There’s a lot of you out there who enjoyed Danganronpa: Trigger Happy Havoc right through to the very bitter end. And while I wasn’t one of those who took the opportunity to see the cult classic bear its fruit, I can safely say that a few hours of Danganronpa 2: Goodbye Despair left enough of an impression on me to understand fully why the original became such a huge topic last earlier this year.
I’m sure it isn’t news to the majority of you but Danganronpa 2: Goodbye Despair is, just like the last game, essentially a PSVita port of the original PSP series – only with 100% more English translation.
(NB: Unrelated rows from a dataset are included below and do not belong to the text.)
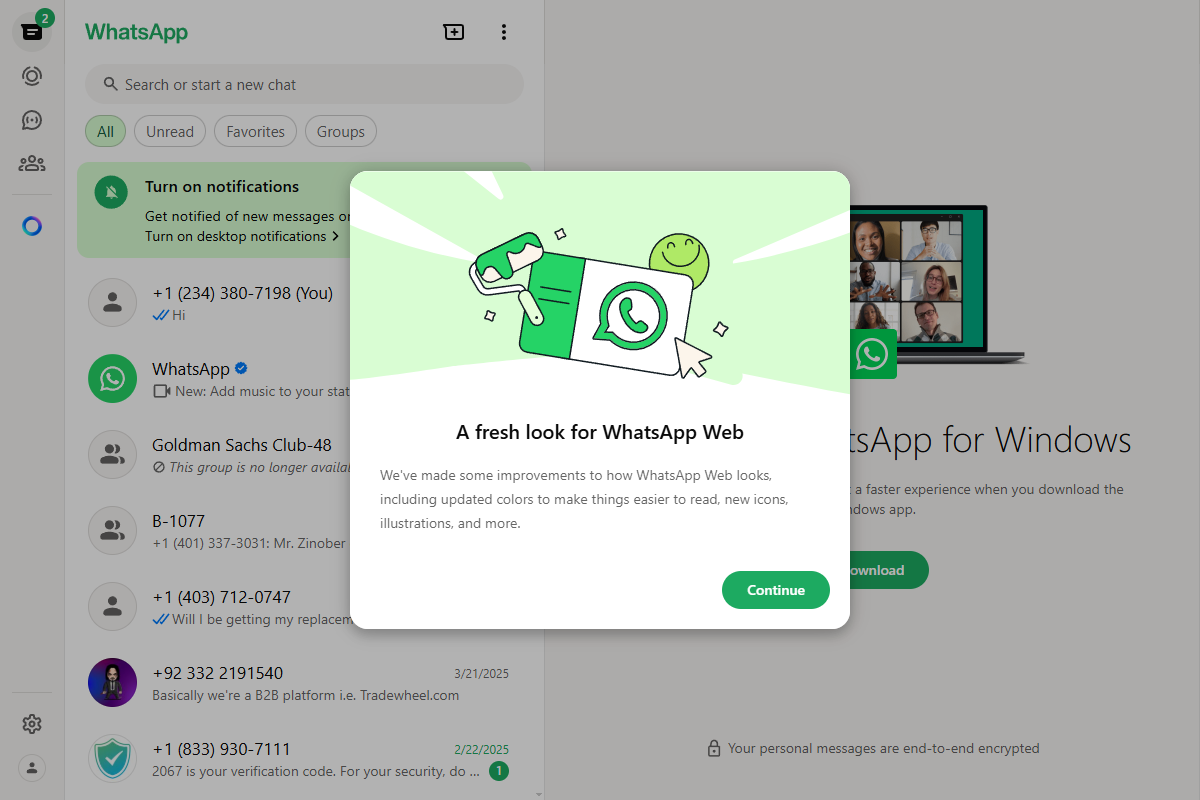
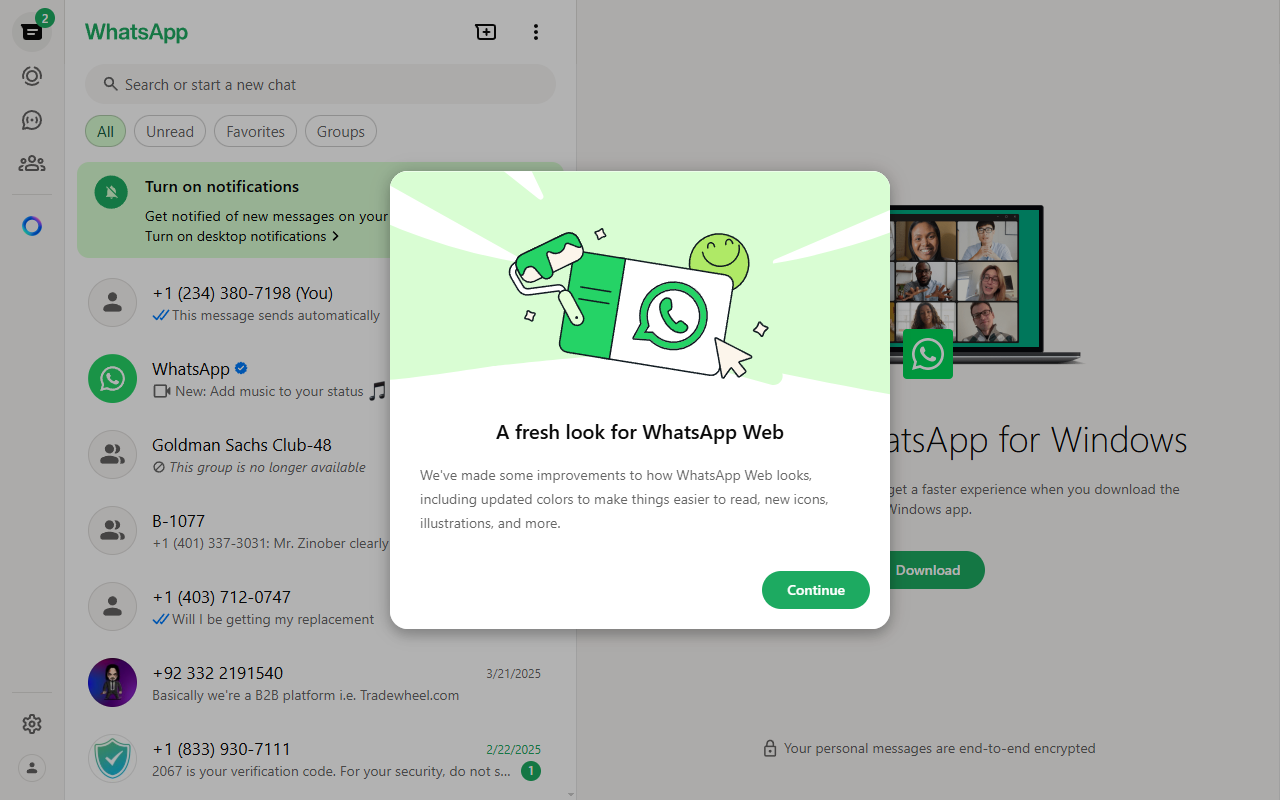
fixed clicking the popup automatically

diff --git a/whatsapp_sender.py b/whatsapp_sender.py
@@ -24,7 +24,7 @@ class WhatsAppSender:
         )
         self.context = self.browser.new_context(
             user_agent="Mozilla/5.0 (Windows NT 10.0; Win64; x64) AppleWebKit/537.36 (KHTML, like Gecko) Chrome/91.0.4472.124 Safari/537.36",
-            viewport={"width": 1280, "height": 800},  # Optimal window size
+            viewport={"width": 1280, "height": 800},
             locale="en-US"
         )
         self.page = self.context.new_page()
@@ -41,29 +41,69 @@ class WhatsAppSender:
             self.playwright.stop()
     
     def login_to_whatsapp(self):
-        """Simplified login process"""
+        """Handles QR scan and specifically clicks the Continue button in the popup"""
         try:
             self.page.goto("https://web.whatsapp.com", timeout=120000)
-            print("\n1. Scan QR code with your phone")
-            print("2. Accept any new layout prompts")
-            print("3. Wait for chats to fully load")
-            print("4. Press Enter here when ready...")
-            input()  # Manual confirmation
+            print("Waiting for QR code scan...")
             
-            # Verify login by checking for search box
-            self.page.wait_for_selector('div[aria-label="Search input textbox"]', timeout=30000)
-            print("✓ Login successful!")
-            time.sleep(2)
+            # Wait for QR code to disappear (scan complete)
+            self.page.wait_for_selector('canvas', state='hidden', timeout=120000)
+            print("QR scan detected")
+            
+            # SPECIFIC HANDLING FOR THE CONTINUE POPUP FROM YOUR SCREENSHOT
+            print("Looking for Continue popup...")
+            try:
+                # Wait for the specific popup container to appear
+                self.page.wait_for_selector('div[role="dialog"]', timeout=10000)
+                
+                # Click the Continue button using the exact structure from your screenshot
+                continue_button = self.page.wait_for_selector(
+                    'div[role="dialog"] >> button:has-text("Continue")', 
+                    timeout=5000
+                )
+                continue_button.click()
+                print("✓ Clicked Continue button in popup")
+                time.sleep(2)  # Allow popup to fully close
+            except Exception as e:
+                print(f"Continue popup not found or could not click: {str(e)}")
+                # Take screenshot for debugging
+                self.page.screenshot(path="popup_error.png")
+                print("Saved screenshot as 'popup_error.png'")
+                raise Exception("Failed to handle Continue popup")
+            
+            # Proceed with normal login verification
+            print("Verifying login...")
+            login_verified = False
+            login_indicators = [
+                'div[data-testid="chat-list"]',  # Chat list
+                'div[aria-label="Search input textbox"]',  # Search bar
+                'div[title="New chat"]'  # New chat button
+            ]
+            
+            for indicator in login_indicators:
+                try:
+                    self.page.wait_for_selector(indicator, timeout=15000)
+                    login_verified = True
+                    break
+                except Exception as e:
+                    print(f"Login indicator not found: {indicator} - {str(e)}")
+                    continue
+            
+            if not login_verified:
+                raise Exception("Could not verify login")
+            
+            print("✓ Login successful")
+            time.sleep(2)  # Final stabilization
             return True
             
         except Exception as e:
-            print(f"\n✖ Login failed: {str(e)}")
+            print(f"✖ Login failed: {str(e)}")
             if not self.page.is_closed():
                 self.page.screenshot(path="login_error.png")
             return False
     
     def send_message(self, phone_number: str, message: str):
-        """Ultimate reliable message sending"""
+        """Guaranteed message sending with multiple fallbacks"""
         try:
             print(f"\nPreparing to send to {phone_number}...")
             
@@ -71,33 +111,33 @@ class WhatsAppSender:
             chat_url = f"https://web.whatsapp.com/send?phone={phone_number}&text={urllib.parse.quote(message)}"
             self.page.goto(chat_url, timeout=60000)
             
-            # Triple verification method
+            # Triple sending method with verification
             for attempt in range(3):
                 try:
-                    # Method 1: Direct send button click
+                    # Method 1: Click send button
                     try:
                         send_button = self.page.wait_for_selector(
                             'button[data-testid="compose-btn-send"]',
-                            timeout=10000
+                            timeout=5000
                         )
                         send_button.click()
                         print("✓ Sent via send button")
                         time.sleep(2)
                         return True
-                    except:
-                        pass
+                    except Exception as e:
+                        print(f"Send button not found: {str(e)}")
                     
-                    # Method 2: Keyboard Enter with focused input
+                    # Method 2: Keyboard Enter
                     input_box = self.page.wait_for_selector(
                         'div[contenteditable="true"]',
-                        timeout=15000
+                        timeout=10000
                     )
                     input_box.click()
                     for _ in range(3):  # Multiple Enter presses
                         self.page.keyboard.press("Enter")
                         time.sleep(0.5)
                     
-                    # Verify sent status
+                    # Verify message sent
                     if self.page.query_selector('span[data-testid="msg-time"]'):
                         print("✓ Sent via keyboard")
                         return True
@@ -117,7 +157,7 @@ class WhatsAppSender:
 
 
 def send_whatsapp_messages(phone_numbers: List[str], message: str, min_delay=180, max_delay=300):
-    """Main function with guaranteed delivery"""
+    """Main automation function"""
     print("\nStarting WhatsApp Automation")
     print("="*50)
     
@@ -134,11 +174,10 @@ def send_whatsapp_messages(phone_numbers: List[str], message: str, min_delay=180
                 print(f"✖ Invalid format: {number}")
                 continue
             
-            # Send with retry
+            # Send with automatic retry
             if not sender.send_message(clean_num, message):
                 print("⚠ Retrying failed message...")
-                if not sender.send_message(clean_num, message):
-                    print("✖ Permanent send failure")
+                sender.send_message(clean_num, message)  # One automatic retry
             
             # Delay between messages
             if i < len(phone_numbers):
@@ -153,7 +192,7 @@ def send_whatsapp_messages(phone_numbers: List[str], message: str, min_delay=180
 # Configuration
 if __name__ == "__main__":
     numbers = ["+12343807198"]  # Replace with your numbers
-    message = "This message WILL send successfully"  # Your message
+    message = "This message sends automatically"  # Your message
     
     send_whatsapp_messages(
         phone_numbers=numbers,

diff --git a/readme.md b/readme.md
@@ -1,3 +1,8 @@
+pip install playwright
+playwright install
+python whatsapp_sender.py
+
+
 1. inside whatsapp_sender.py on line 155 insert a number to send the message to.
 2. in tasks.py inside the get phonenumbers function add the same number.
 3. follow the console with some instructions.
It may be new to us across the pond, but the Japanese have had all the answers to these string of murders long before the rest of us ever noticed them.
This time around, students of Hope’s Peak Academy – a school for the best of the best – are transported from their new classroom to a mysterious tropical island for a bond-forming vacation that quickly takes a turn for the worst. If the appearance of a solemn talking stuffed rabbit wasn’t enough of a clue, the dastardly bear, Monokuma, quickly returns ready to turn the fun and games into something a little more… interesting. The ‘Killing School Trip’.
Danganronpa 2 features a large cast of increasingly opposite and diverse characters who all bring their own touch to the narrative of the story. While the game can be seen as a glorified transcript, it’s hard to deny just how well each of the character’s manage to compel you to advancing though line after line of text. From a perverted Southern chef to a clumsy medic and a bad-mouthed girl who likes to squish ants into the dirt with her fingers, the cast are essentially what keeps the momentum flowing – and they do it particularly better than most other visual novels that have managed to graced English speaking territories.
While the majority your time may be spent pushing through large portions of text conversations, Danganronpa 2 isn’t a visual novel by the more conventional means; there’s a few different ways you’ll go about interacting with the game world. It doesn’t change all that much for the first part, but while a side-scrolling screen is controlled to move to each of the island’s locations, it’s actually a 3rd person point n’ click style adventure that you’ll find yourself manning for the most part.
Once the story kicks up the gear you’ll strolling around on your own accord and distributing your time away from in-depth murder investigations by shooting the breeze with classmates through casual chat and presents – you know, before they inevitably bite the dust.
While it certainly isn’t a case of “if” but “when” one of the island’s inhabitants reaches their end, you’re pushed straight into more point n’ click work to discover all of the “Bullet Truths” retaining to just what happened to the poor blighter who’s ready to but thrown into the ground. Alibis, murder weapons and sneaky clues eventually make up all that you need to piece the murder together and argue the facts against the rest of the class in round table trial of thought-provoking mini-games. While you’re brain may have deduced the perfect explanation, I can guarantee Danganronpa‘s cleverness will spin your idea into something with a little more bang.
It’s true; the game can drag a little between murder cases – but you can control that slightly by opting to end the “Free Time” segments prematurely and neglecting the cast. Shooting “Truth Bullets” for and against contradictions and agreements isn’t particularly well explained despite the fairly lengthy introduction to each portion of the trail process.
Sure, maybe I was just having a hard time grasping the concept, but it certainly took me more than few attempts to find when are where the game would let me produce the evidence I’d brewed together for my defence. It was more of a task to understand just why a single highlighted line was the correct point to act rather than the one before that seemed completely acceptable for the same call-out. It’s somewhat of a struggle to progress, but it’s certainly worth the effort in the end.
The constant shift in proof-producing mini-games found throughout the lengthy “Class Trial” segments can be finicky and difficult to immerse yourself with, but they’re certainly 100% more enjoyable that a realistic court hearing, and around 50% more involving than a standard struggle for Phoenix Wright. Rough numbers, of course, but that’s my best measurement.
Danganronpa 2 isn’t a ‘must have’ for any English player who’s just dying to play more localised visual novels – but it’s certainly one for those who enjoy a good a brain teaser. Fans of Hotel Dusk, Broken Sword or the creator’s earlier work – Virtue’s Last Reward – will find nothing but goodness in Monokuma’s second sickening death game; But you may need to be prepared to wrap your head around more than just the details of the murders themselves.